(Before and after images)

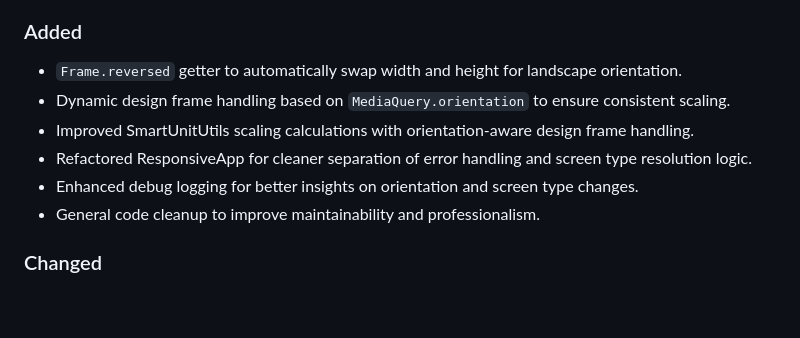
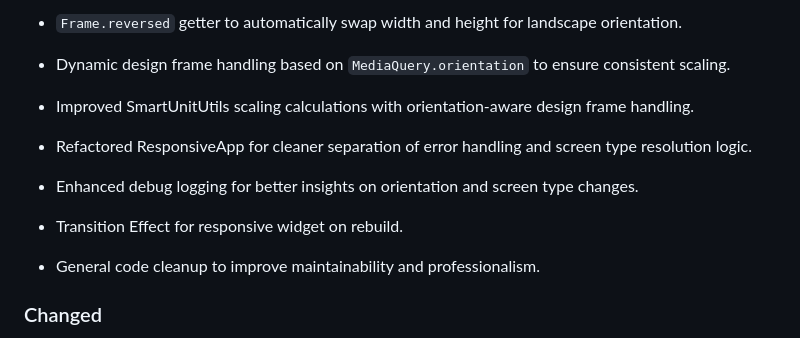
Before and after one commit to arrahmanbd/flutter_addons, a Markdown page: CHANGELOG.md, the part around the change. Drawn GitHub-style; blank space fills up the shorter version.

```diff
--- a/CHANGELOG.md
+++ b/CHANGELOG.md
@@ -5,6 +5,9 @@
 - Improved SmartUnitUtils scaling calculations with orientation-aware design frame handling.
 - Refactored ResponsiveApp for cleaner separation of error handling and screen type resolution logic.
 - Enhanced debug logging for better insights on orientation and screen type changes.
+
+- Transition Effect for responsive widget on rebuild.
+
 - General code cleanup to improve maintainability and professionalism.
 
 ### Changed
```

[What you need to do]:
Exactly reproduce each entry, but drop the pictures.

[Solution]:
Before and after one commit to arrahmanbd/flutter_addons, a Markdown page: CHANGELOG.md, the part around the change. Drawn GitHub-style; blank space fills up the shorter version.

```diff
--- a/CHANGELOG.md
+++ b/CHANGELOG.md
@@ -5,6 +5,9 @@
 - Improved SmartUnitUtils scaling calculations with orientation-aware design frame handling.
 - Refactored ResponsiveApp for cleaner separation of error handling and screen type resolution logic.
 - Enhanced debug logging for better insights on orientation and screen type changes.
+
+- Transition Effect for responsive widget on rebuild.
+
 - General code cleanup to improve maintainability and professionalism.
 
 ### Changed
```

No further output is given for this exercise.